(Beginning of Exercise inputs)

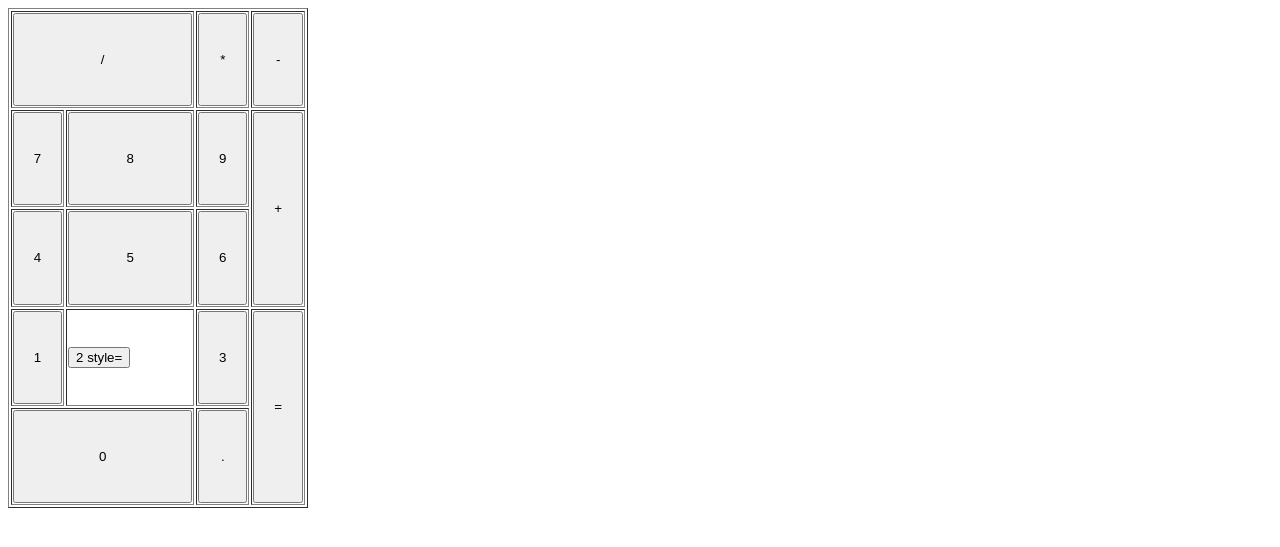
Repository: BaekJiGyeong/JSP
Page: http://localhost/AB_WebCalc/
These files come from the project's save history. The page is drawn as it stood at one moment and after the next save; the edit follows.
The browser window is 1280 px wide. The pictures show the whole page.
The page is served by Tomcat 9. Other server files are loaded and not shown.

Above is the page before, as saved 2016-02-02 02:18:04.

### AB_WebCalc/WebContent/index.jsp
<%@ page language="java" contentType="text/html; charset=UTF-8"
    pageEncoding="UTF-8"%>
<!DOCTYPE html>
<html>
<head>
<meta http-equiv="Content-Type" content="text/html; charset=UTF-8">
<title>Insert title here</title>
</head>
<body>
	<table border ="1" width="300" height="500">
		<tr>
			<td colspan="2"><input type="button" id="division" value="/" style="width:100%; height:100%;"/></td>
			<td><input type="button" id="multiplication" value="*" style="width:100%; height:100%;"/></td>
			<td><input type="button" id="subtraction" value="-" style="width:100%; height:100%;"/></td>
		</tr>
		<tr>
			<td><input type="button" id="7" value="7" style="width:100%; height:100%;"/></td>
			<td><input type="button" id="8" value="8" style="width:100%; height:100%;"/></td>
			<td><input type="button" id="9" value="9" style="width:100%; height:100%;"/></td>
			<td rowspan="2"><input type="button" id="plus" value="+" style="width:100%; height:100%;"/></td>
		</tr>
		<tr>
			<td><input type="button" id="4" value="4" style="width:100%; height:100%;"/></td>
			<td><input type="button" id="5" value="5" style="width:100%; height:100%;"/></td>
			<td><input type="button" id="6" value="6" style="width:100%; height:100%;"/></td>
		</tr>
		<tr>
			<td><input type="button" id="1" value="1" style="width:100%; height:100%;"/></td>
			<td><input type="button" id="2" value="2 style="width:100%; height:100%;"/></td>
			<td><input type="button" id="3" value="3" style="width:100%; height:100%;"/></td>
			<td rowspan="2"><input type="button" id="result" value="=" style="width:100%; height:100%;"/></td>
		</tr>
		<tr>
			<td colspan="2"><input type="button" id="0" value="0" style="width:100%; height:100%;"/></td>
			<td><input type="button" id="dot" value="." style="width:100%; height:100%;"/></td>
		</tr>
	</table>
</body>
</html>

After the next save:
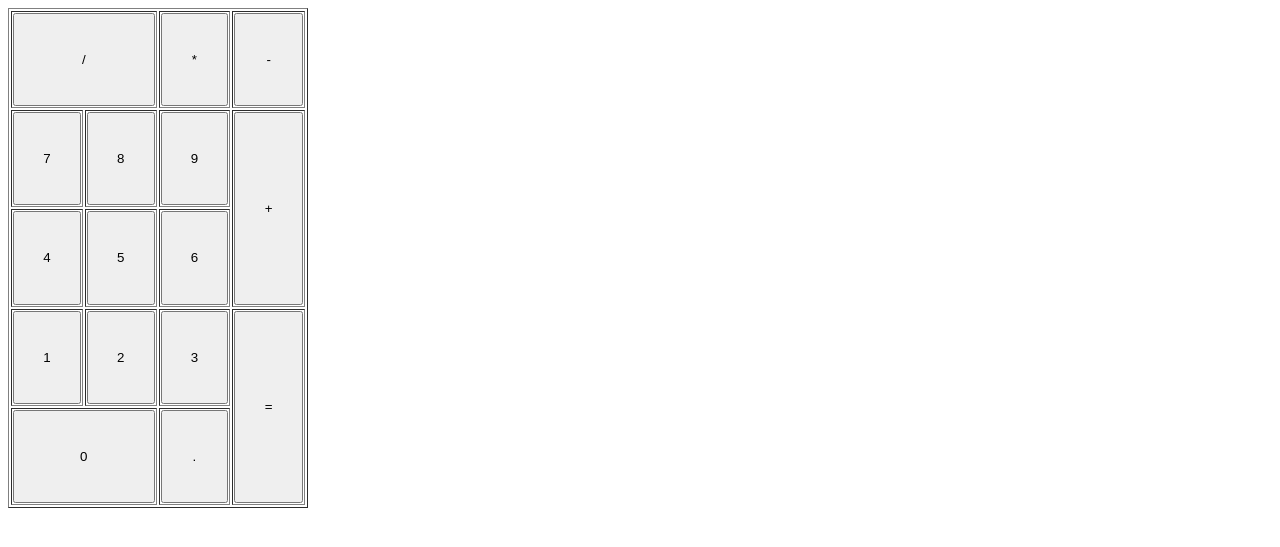
Saved 19 s later.
--- a/AB_WebCalc/WebContent/index.jsp
+++ b/AB_WebCalc/WebContent/index.jsp
@@ -26,7 +26,7 @@
 		</tr>
 		<tr>
 			<td><input type="button" id="1" value="1" style="width:100%; height:100%;"/></td>
-			<td><input type="button" id="2" value="2 style="width:100%; height:100%;"/></td>
+			<td><input type="button" id="2" value="2" style="width:100%; height:100%;"/></td>
 			<td><input type="button" id="3" value="3" style="width:100%; height:100%;"/></td>
 			<td rowspan="2"><input type="button" id="result" value="=" style="width:100%; height:100%;"/></td>
 		</tr>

(End of Exercise inputs)

* _Problem to work on_
Which of the lines above include the word "http"? Copy each of them.

* _Written solution_
Page: http://localhost/AB_WebCalc/
<meta http-equiv="Content-Type" content="text/html; charset=UTF-8">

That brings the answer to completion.